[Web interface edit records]
_ _ _ _ _ _ _

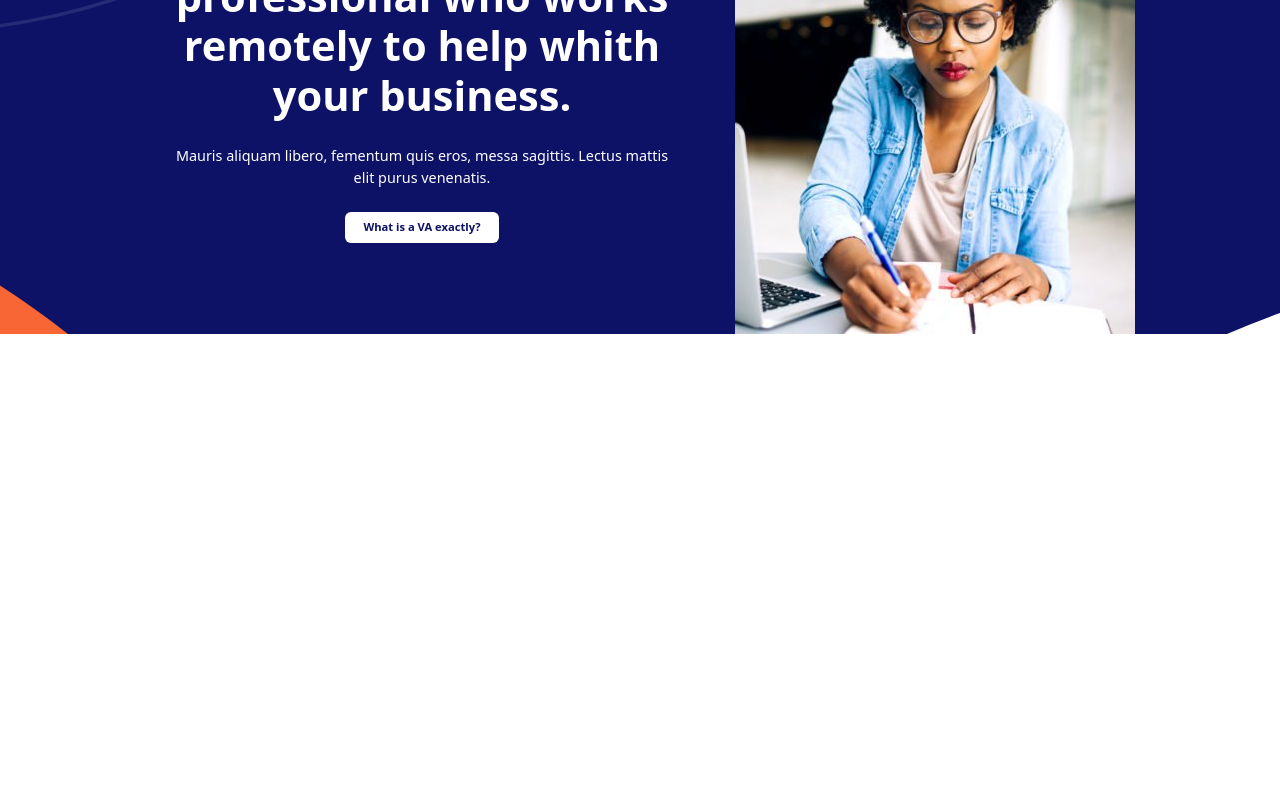
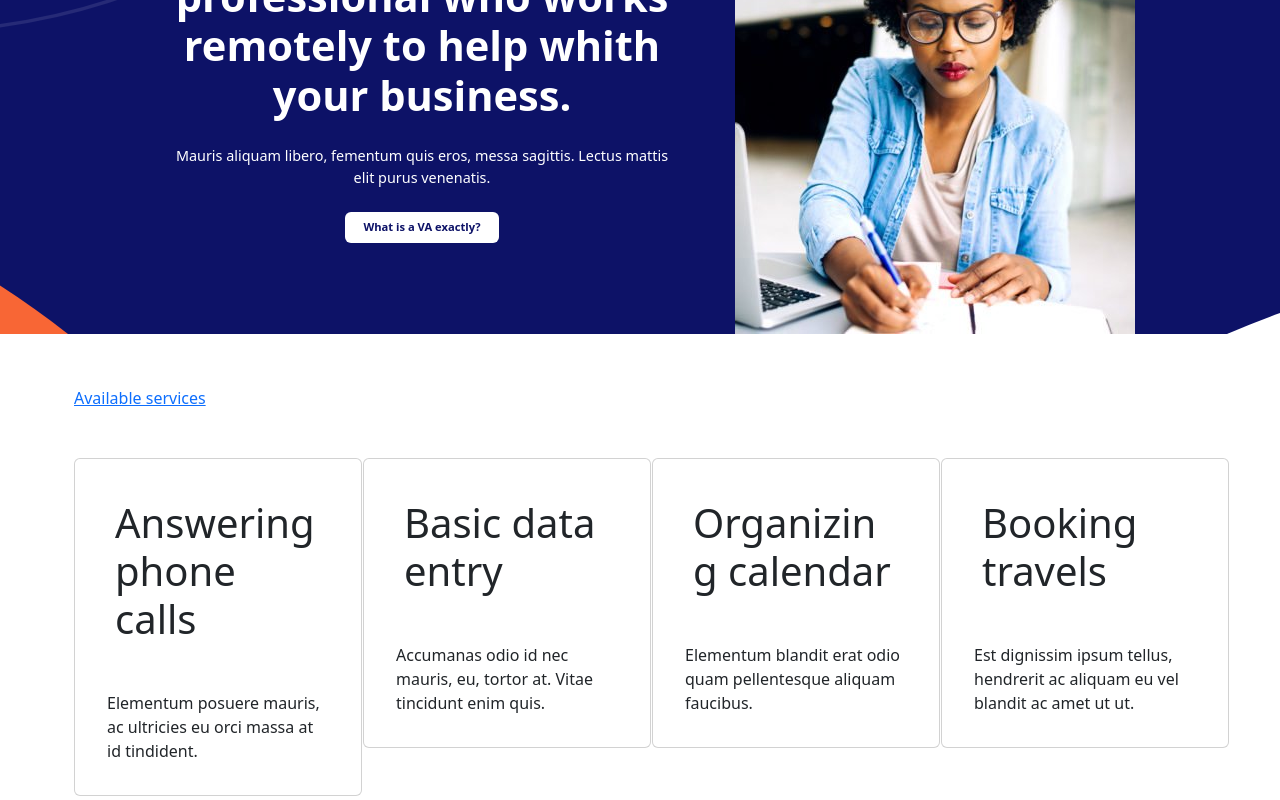
Before and after one commit to AndreaLazzaari/proj-html-vuejs, a Vue app in the folder proj-html-vuejs/: page / in a window 1280 px wide. Shown: the part 176-976 px from the top of the page. Before the commit the page ends 800 px from the top, so only its background shows below. Built offline with nearby package versions, Linux system fonts and the light colour scheme.

Commit message:
create 4 card dentro componente SectionServices

```diff
--- a/proj-html-vuejs/src/components/SectionServices.vue
+++ b/proj-html-vuejs/src/components/SectionServices.vue
@@ -1,6 +1,49 @@
 <template lang="">
-    <div>
+    <div class='container mt-5 p-1'>
+        <a href="#">Available services</a>
+        <div class='row'>
+            <div class='col-3'>
+                <div class="card mt-5" style="width: 18rem;">
+                    <div class="card-body blue">
+                        <h5 class="card-title fs-1 p-4">Answering phone calls</h5>
+                        <p class="card-text p-3 lh-base">Elementum posuere mauris, ac ultricies eu orci massa at id tindident.</p>
+                    </div>
+                </div>
+            </div>
 
+
+
+            <div class='col-3'>
+                <div class="card mt-5" style="width: 18rem;">
+                    <div class="card-body blue">
+                        <h5 class="card-title fs-1 p-4">Basic data entry</h5>
+                        <p class="card-text p-3 lh-base">Accumanas odio id nec mauris, eu, tortor at. Vitae tincidunt enim quis.</p>
+                    </div>
+                </div>
+            </div>
+
+
+
+            <div class='col-3'>
+                <div class="card mt-5" style="width: 18rem;">
+                    <div class="card-body blue">
+                        <h5 class="card-title fs-1 p-4">Organizing calendar</h5>
+                        <p class="card-text p-3 lh-base">Elementum blandit erat odio quam pellentesque aliquam faucibus.</p>
+                    </div>
+                </div>
+            </div>
+
+
+
+            <div class='col-3'>
+                <div class="card mt-5" style="width: 18rem;">
+                    <div class="card-body blue">
+                        <h5 class="card-title fs-1 p-4">Booking travels</h5>
+                        <p class="card-text p-3 lh-base">Est dignissim ipsum tellus, hendrerit ac aliquam eu vel blandit ac amet ut ut.</p>
+                    </div>
+                </div>
+            </div>
+        </div>
     </div>
 </template>
 
@@ -10,6 +53,12 @@ export default {
 }
 </script>
 
-<style lang="">
+<style lang="scss">
+@use '../styles/general.scss' as *;
+@use '../styles/partials/variables' as *;
 
+
+    .blue{
+        color: $blue-electric;
+    }
 </style>
```
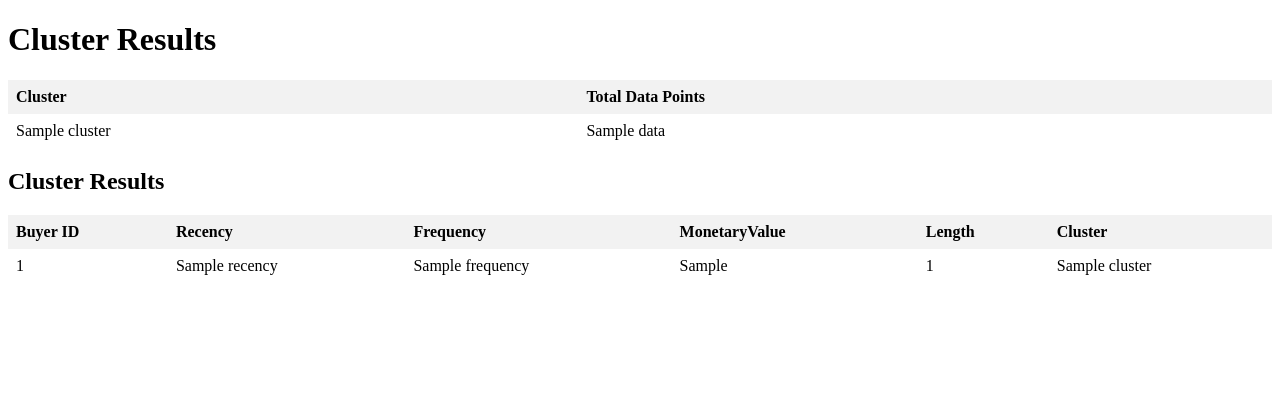
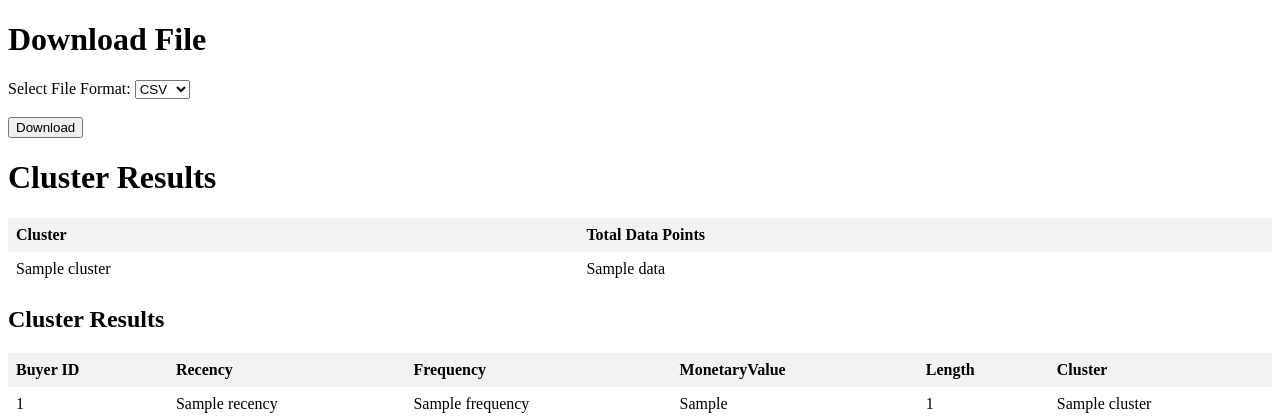
Before and after one commit to arinkistian/flask_project, a Flask app: template templates/cluster.html in a window 1280 px wide. Shown: the top 420 px of the page. Run offline with Flask 3, Linux system fonts and the light colour scheme; the template is opened without the code that fills it: most values are stand-ins (such as "Sample title", 1, 10 or a date in 2020); parts of the project's set-up code (start-up, migrations or seed data) failed here and were passed over.

Commit message:
download feature done

```diff
--- a/app.py
+++ b/app.py
@@ -1,5 +1,6 @@
-from flask import Flask, render_template, request, redirect, send_file
+from flask import Flask, render_template, request, redirect, send_file, make_response
 import pandas as pd
+from io import BytesIO
 
 from preprocess import preprocess_data
 from clustering import perform_clustering
@@ -7,6 +8,7 @@ from clustering import perform_clustering
 app = Flask(__name__)
 
 preprocessed_data = pd.DataFrame()
+merged_df = pd.DataFrame()
 
 def allowed_file(filename):
     return '.' in filename and filename.rsplit('.', 1)[1].lower() == 'csv'
@@ -41,25 +43,65 @@ def preprocess_route():
 
 @app.route('/cluster', methods=['GET'])
 def cluster_data():
-    global preprocessed_data, data_lrfm
+    global preprocessed_data, data_lrfm, merged_df
 
     n_clusters = 3
-    # clusters = perform_clustering(preprocessed_data, n_clusters, verbose=False)
-
-    # data_lrfm_copy = data_lrfm.copy()
-    # data_lrfm_copy['Cluster'] = clusters['Cluster']
-
-    # print(data_lrfm_copy)
 
     cluster_counts, df_clustered = perform_clustering(preprocessed_data, n_clusters)
 
     # Merge data_lrfm with df_clustered based on the index
     merged_df = data_lrfm.merge(df_clustered[['Cluster']], left_index=True, right_index=True)
 
-    # Merge data_lrfm with cluster_results based on the index
-    # merged_df = data_lrfm_copy.merge(cluster_results, left_index=True, right_index=True)
+    merged_df['buyer_id'] = range(1, len(merged_df) + 1)
+    # Move the "buyer_id" column to the left side
+    cols = merged_df.columns.tolist()
+    cols = ['buyer_id'] + [col for col in cols if col != 'buyer_id']
+    merged_df = merged_df[cols]
 
     return render_template('cluster.html', clusters=cluster_counts, data_lrfm=merged_df)
+
+@app.route('/download_merged_df', methods=['GET','POST'])
+def download_merged_df():
+    global merged_df
+
+    file_format = request.form['file_format']
+
+    if merged_df.empty:  # Check if merged_df is empty
+        return redirect('/cluster')  # Redirect to the appropriate page
+
+    if request.method == 'POST':
+        file_format = request.form['file_format']
+
+        # Create an in-memory file object
+        output = BytesIO()
+
+        # Export the merged_df DataFrame based on the selected file format
+        if file_format == 'csv':
+            merged_df.to_csv(output, index=False, encoding='utf-8-sig')
+            file_extension = 'csv'
+        elif file_format == 'excel':
+            merged_df.to_excel(output, index=False)
+            file_extension = 'xlsx'
+        else:
+            return 'Invalid file format.'
+
+        output.seek(0)  # Move the file object's position to the beginning
+
+        # Create a response with the file data
+        response = make_response(output.getvalue())
+
+        # Set the appropriate Content-Type and Content-Disposition headers
+        response.headers['Content-Type'] = 'text/csv' if file_extension == 'csv' else 'application/vnd.openxmlformats-officedocument.spreadsheetml.sheet'
+        response.headers['Content-Disposition'] = f'attachment; filename=merged_df.{file_extension}'
+
+        return response
+
+    return redirect('/cluster')
+
+@app.route('/download_cluster', methods=['GET'])
+def download_cluster():
+    return render_template('download_cluster.html')
+
 
 @app.route('/process_data')
 def process_data():
--- a/preprocess.py
+++ b/preprocess.py
@@ -56,6 +56,10 @@ def preprocess_data(df_):
 
     df_scaled = pd.DataFrame(df_scaled, columns=['Recency', 'Frequency', 'MonetaryValue', 'Length'])
 
+    # Reset the index and add 1 to the index values
+    df_scaled = df_scaled.reset_index(drop=True)
+    df_scaled.index += 1
+    print(data_lrfm)
     return data_lrfm, df_scaled
 
 # import pickle
--- a/templates/cluster.html
+++ b/templates/cluster.html
@@ -22,6 +22,17 @@
 </head>
 
 <body>
+    <h1>Download File</h1>
+    <form action="{{ url_for('download_merged_df') }}" method="post">
+        <label for="file_format">Select File Format:</label>
+        <select name="file_format" id="file_format">
+            <option value="csv">CSV</option>
+            <option value="excel">Excel</option>
+        </select>
+        <br><br>
+        <button type="submit">Download</button>
+    </form>
+    <!-- <a href="{{ url_for('download_cluster') }}">Download Merged DataFrame</a> -->
     <h1>Cluster Results</h1>
     <table>
         <thead>
--- a/templates/dashboard.html
+++ b/templates/dashboard.html
@@ -88,9 +88,9 @@
       });
     </script>
 
-    <a href="{{ url_for('saveddata') }}">
+    <!-- <a href="{{ url_for('saveddata') }}">
       <button class="custom-btn btn-2" style="margin-bottom: 10px;">Data Saved</button>
-    </a>
+    </a> -->
 
   </center>
 </body>
```
Also changed, not shown: templates/download_cluster.html (added, +21 -0 lines).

_ _ _ _ _ _ _

▸ **TASK INSTRUCTIONS**: Show the lines of the records that contain the word "href".

▸ **TASK RESULT**:
+        <a href="#">Available services</a>
+    <!-- <a href="{{ url_for('download_cluster') }}">Download Merged DataFrame</a> -->
-    <a href="{{ url_for('saveddata') }}">
+    <!-- <a href="{{ url_for('saveddata') }}">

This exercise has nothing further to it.